Allen came under fire earlier Thursday after inappropriate and racially insensitive tweets he made while in high school emerged. The social media posts, which no longer appear on Allen's page, contained racial slurs and offensive language, according to Yahoo! Sports. Allen told reporters after his selection that those tweets had been deleted a few months, or even a year ago.
Allen confirmed that after the tweets surfaced "a couple of teams" reached out to him and his agency to make sure they were real and to have him explain his actions. Allen didn't speak directly with any of the clubs -- his agents handled that. That is, except for one team, the one that ended up drafting him.
"They just basically wanted an explanation of everything and I gave it to them," Allen said of the Bills. "I owned up to my mistakes. They trusted me. They trusted my judgment. I think they did their due diligence, talked to my coaches, my teammates. There had never been an problem with me and my teammates. I love those guys, and I guarantee they said good things about me."
Whether Allen will be received well in a professional locker room, given his race-tinged tweets, was a serious question all of Thursday.
"I'm going to be myself," Allen told reporters of how he will introduce himself to his new Bills teammates. "There were no malintentions with those tweets. ... I had a lot of teammates reach out to me. They said, 'I don't care what the tweets say. I know who you are. You my guy, and none of that's ever going to change.'"
On a day that was supposed to be the exciting, hopeful start of something new, Allen and his team were left playing damage control for nearly 24 hours. But when Buffalo traded up to select him, Allen could set the stress of his topsy-turvy afternoon aside, at least for a few beats.
Walking out to Bon Jovi's "Dead or Alive" -- a fitting song for a former Cowboy at a crossroads -- the quarterback was greeted with a warm response by the onlookers at AT&T Stadium. As Allen walked onto the stage to hug NFL Commissioner Roger Goodell, the Bills Mafia fans situated in the first row were ecstatic that Buffalo had drafted its quarterback of the future.
The odd juxtaposition of the whole day was not lost on Allen.

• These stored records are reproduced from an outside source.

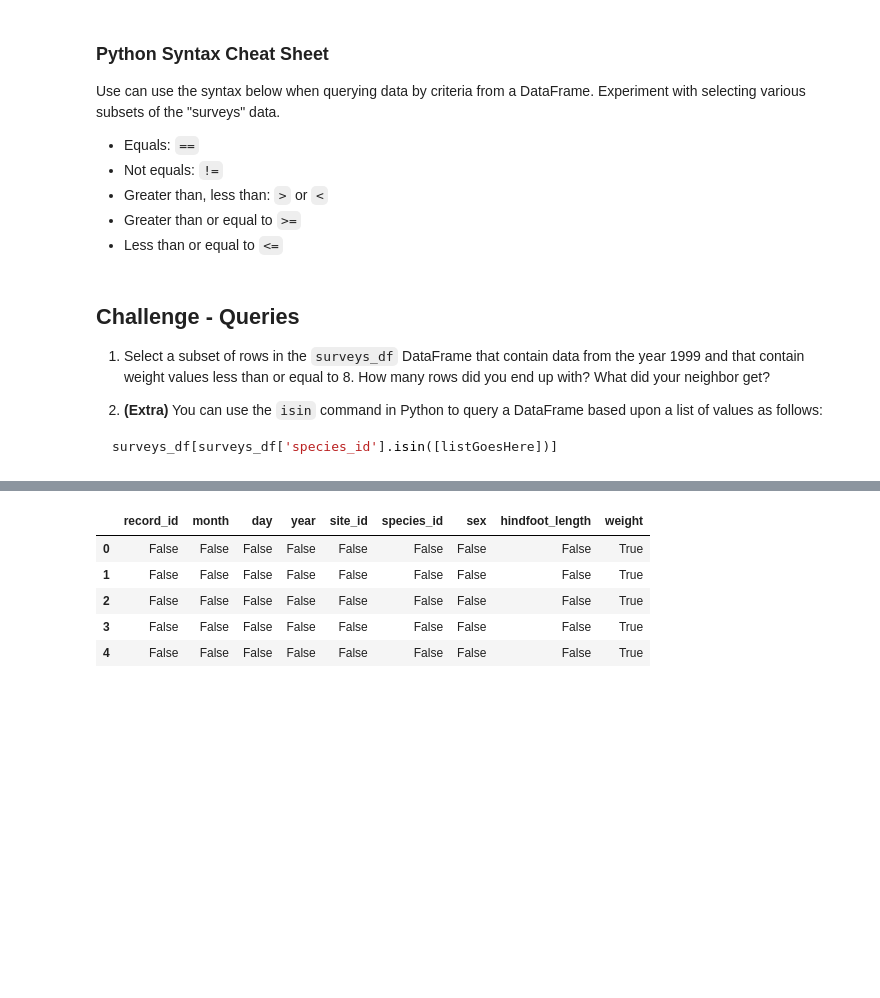
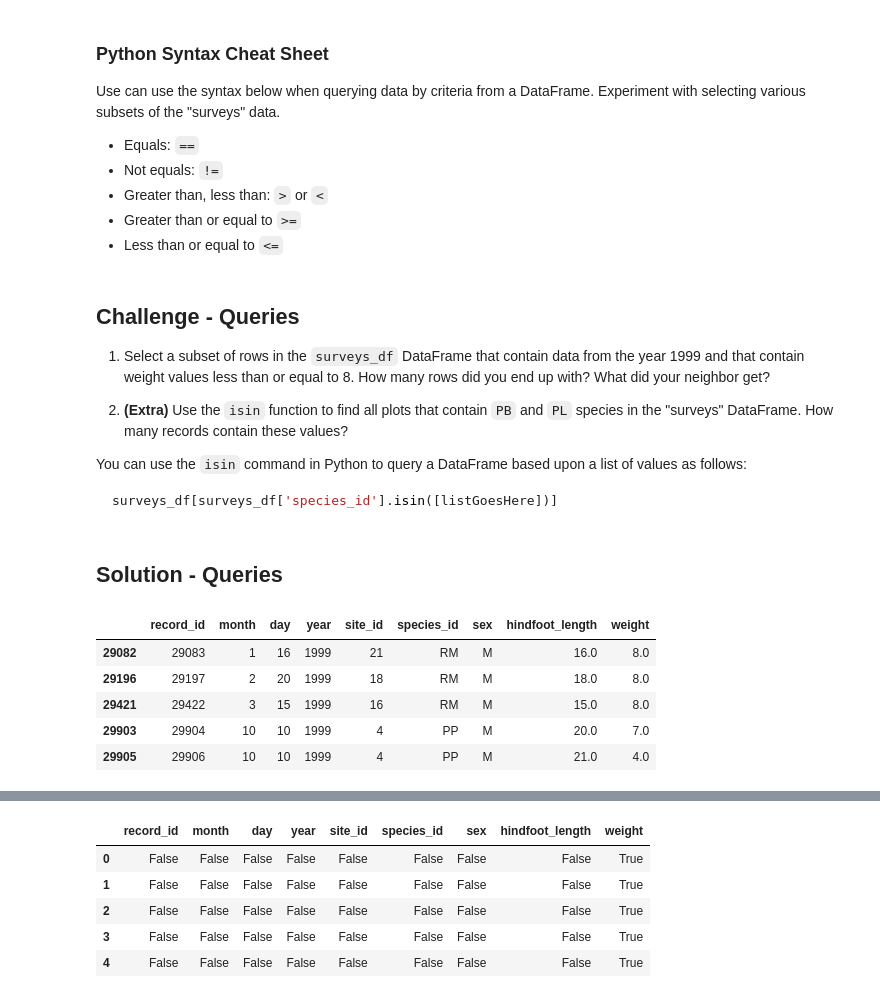
Before and after one commit to MonashDataFluency/python-workshop-base, a Jupyter notebook: workshops/docs/modules/notebooks/indexing.ipynb, the cells around one changed output, grey strips where cells are left out. Saved outputs shown, nothing was run; the diff lists cells and outputs as text; code cells hidden in the pictures; blank space fills up the shorter version.

````diff
--- a/workshops/docs/modules/notebooks/indexing.ipynb
+++ b/workshops/docs/modules/notebooks/indexing.ipynb
@@ -458,9 +450,24 @@ Experiment with selecting various subsets of the "surveys" data.
    the year 1999 and that contain weight values less than or equal to 8. How
    many rows did you end up with? What did your neighbor get?
 
-2. **(Extra)** You can use the `isin` command in Python to query a DataFrame based upon a
+2. **(Extra)** Use the `isin` function to find all plots that contain `PB` and `PL` species
+in the "surveys" DataFrame. How many records contain these values?
+
+You can use the `isin` command in Python to query a DataFrame based upon a
    list of values as follows:
 
 ```python
 surveys_df[surveys_df['species_id'].isin([listGoesHere])]
 ```
+# %% [markdown]
+## Solution - Queries
+# %%
+## Solution - Queries #1
+surveys_df[(surveys_df["year"] == 1999) & (surveys_df["weight"] <= 8)]
+# %% [output]
+|  | record_id | month | day | year | site_id | species_id | sex | hindfoot_length | weight |
+| 29082 | 29083 | 1 | 16 | 1999 | 21 | RM | M | 16.0 | 8.0 |
+| 29196 | 29197 | 2 | 20 | 1999 | 18 | RM | M | 18.0 | 8.0 |
+| 29421 | 29422 | 3 | 15 | 1999 | 16 | RM | M | 15.0 | 8.0 |
+| 29903 | 29904 | 10 | 10 | 1999 | 4 | PP | M | 20.0 | 7.0 |
+| 29905 | 29906 | 10 | 10 | 1999 | 4 | PP | M | 21.0 | 4.0 |
````
Also changed, not shown: parts of 66 cells of this notebook, 5 other files.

"It was very stressful. I was so emotional about it just because that's not who I am as a person," Allen insisted. "My teammates, my coaching staff, they know that's not who I am. Six years ago, I put in on my shoulders. It happened. It was a mistake. I was young and dumb.
"But I've moved on."